Your response must consist of one number: how many lines in this material contain the word "نحاسي".
▼
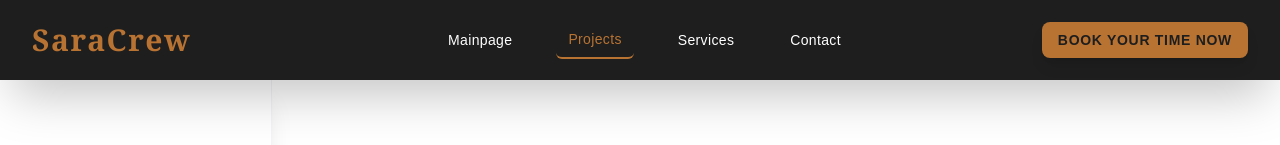
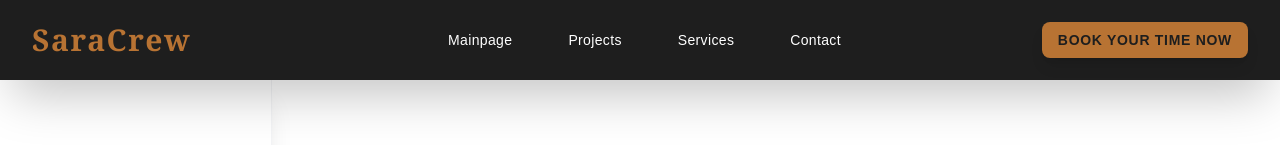
Before and after one commit to SaraZ37/My-Nextjs-Portfolio, a Next.js app: page / in a window 1280 px wide. Shown: the top 145 px of the page. Built offline with nearby package versions, Linux system fonts and the light colour scheme.

Commit message:
Fix mobile navigation and add toggle menu

```diff
--- a/src/components/Navbar/Navbar.tsx
+++ b/src/components/Navbar/Navbar.tsx
@@ -1,12 +1,12 @@
-import React from 'react';
+"use client"; // ضروري في Next.js لاستخدام Hooks
 
-// === لوحة الألوان (Nordic Copper Palette) ===
-// Accent (نحاسي): #B87333
-// Deep Charcoal (فاحم): #1E1E1E
-// White: #FFFFFF
+import React, { useState } from 'react';
+import Link from 'next/link'; // استخدام Link لضمان سرعة التنقل
 
 const Navbar: React.FC = () => {
-  // قائمة الروابط (يمكنك تكييفها حسب صفحاتك)
+  // حالة التحكم بفتح وإغلاق قائمة الجوال
+  const [isOpen, setIsOpen] = useState(false);
+
   const links = [
     { name: 'Mainpage', href: '/' },
     { name: 'Projects', href: '/projects' },
@@ -14,71 +14,81 @@ const Navbar: React.FC = () => {
     { name: 'Contact', href: '/#contact' },
   ];
 
-  // دالة بسيطة لمحاكاة تفعيل الرابط
-  // في تطبيق React/Next.js حقيقي، يتم استخدام usePathname
-  const isActive = (href: string) => {
-    // محاكاة: نفترض أن /projects هو الرابط النشط حالياً
-    if (href === '/projects') return true;
-    return false;
-  };
-
   return (
-    // الخلفية: الرمادي الفاحم (#1E1E1E)، ثابت في الأعلى (sticky)
     <nav className="sticky top-0 z-50 bg-[#1E1E1E] shadow-2xl">
       <div className="max-w-7xl mx-auto px-4 sm:px-6 lg:px-8">
         <div className="flex justify-between items-center h-20">
 
-          {/* الشعار - نحاسي مطفأ */}
+          {/* الشعار */}
           <div className="shrink-0">
-            <a href="" className="text-3xl font-serif font-extrabold text-[#B87333] tracking-wider">
+            <Link href="/" className="text-3xl font-serif font-extrabold text-[#B87333] tracking-wider">
               SaraCrew
-            </a>
+            </Link>
           </div>
 
-          {/* روابط التنقل - مخفية على الجوال (Mobile) */}
+          {/* روابط التنقل للشاشات الكبيرة */}
           <div className="hidden sm:ml-6 sm:flex sm:items-center">
             {links.map((item) => (
-              <a
+              <Link
                 key={item.name}
                 href={item.href}
-                className={`
-                  ml-8 px-3 py-2 text-sm font-medium tracking-wide transition duration-300 rounded-md
-                  ${isActive(item.href)
-                    ? 'text-[#B87333] border-b-2 border-[#B87333]' // نشط: نحاسي بخط سفلي
-                    : 'text-white hover:text-[#B87333]' // غير نشط: أبيض، يتحول إلى نحاسي عند المرور
-                  }
-                `}
+                className="ml-8 px-3 py-2 text-sm font-medium tracking-wide transition duration-300 rounded-md text-white hover:text-[#B87333]"
               >
                 {item.name}
-              </a>
+              </Link>
             ))}
           </div>
 
-          {/* زر CTA/Book Call - نحاسي بارز */}
+          {/* زر Calendly */}
           <a
             href="https://calendly.com/sarahalzeer2107/30min"
-            className="hidden lg:block bg-[#B87333] text-[#1E1E1E] px-4 py-2 rounded-lg text-sm font-semibold
-                       hover:bg-white transition duration-300 shadow-lg tracking-wider"
+            className="hidden lg:block bg-[#B87333] text-[#1E1E1E] px-4 py-2 rounded-lg text-sm font-semibold hover:bg-white transition duration-300 shadow-lg tracking-wider"
           >
             BOOK YOUR TIME NOW
           </a>
 
-          {/* زر قائمة الجوال (Hamburger Icon) - يمكنك إضافة المنطق لفتحه لاحقاً */}
+          {/* زر قائمة الجوال (Hamburger) */}
           <div className="flex items-center sm:hidden">
             <button
+              onClick={() => setIsOpen(!isOpen)} // تبديل الحالة عند الضغط
               type="button"
-              className="inline-flex items-center justify-center p-2 rounded-md text-white hover:text-[#B87333] hover:bg-[#1E1E1E]"
-              aria-controls="mobile-menu"
-              aria-expanded="false"
+              className="inline-flex items-center justify-center p-2 rounded-md text-white hover:text-[#B87333]"
             >
-              {/* أيقونة همبرغر بسيطة */}
-              <svg className="block h-6 w-6" xmlns="http://www.w3.org/2000/svg" fill="none" viewBox="0 0 24 24" stroke="currentColor" aria-hidden="true">
-                <path strokeLinecap="round" strokeLinejoin="round" strokeWidth="2" d="M4 6h16M4 12h16M4 18h16" />
+              <svg className="h-6 w-6" fill="none" viewBox="0 0 24 24" stroke="currentColor">
+                {isOpen ? (
+                  <path strokeLinecap="round" strokeLinejoin="round" strokeWidth="2" d="M6 18L18 6M6 6l12 12" />
+                ) : (
+                  <path strokeLinecap="round" strokeLinejoin="round" strokeWidth="2" d="M4 6h16M4 12h16M4 18h16" />
+                )}
               </svg>
             </button>
           </div>
         </div>
       </div>
+
+      {/* قائمة الجوال المنسدلة - تظهر فقط عندما يكون isOpen true */}
+      {isOpen && (
+        <div className="sm:hidden bg-[#1E1E1E] border-t border-gray-800">
+          <div className="px-2 pt-2 pb-3 space-y-1">
+            {links.map((item) => (
+              <Link
+                key={item.name}
+                href={item.href}
+                onClick={() => setIsOpen(false)} // إغلاق القائمة عند اختيار صفحة
+                className="block px-3 py-4 text-base font-medium text-white border-b border-gray-900 hover:text-[#B87333] transition duration-300"
+              >
+                {item.name}
+              </Link>
+            ))}
+            <a
+              href="https://calendly.com/sarahalzeer2107/30min"
+              className="block px-3 py-4 text-base font-bold text-[#B87333] hover:text-white"
+            >
+              BOOK YOUR TIME NOW
+            </a>
+          </div>
+        </div>
+      )}
     </nav>
   );
 };
```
▲
▶ **EXPECTED ANSWER**
5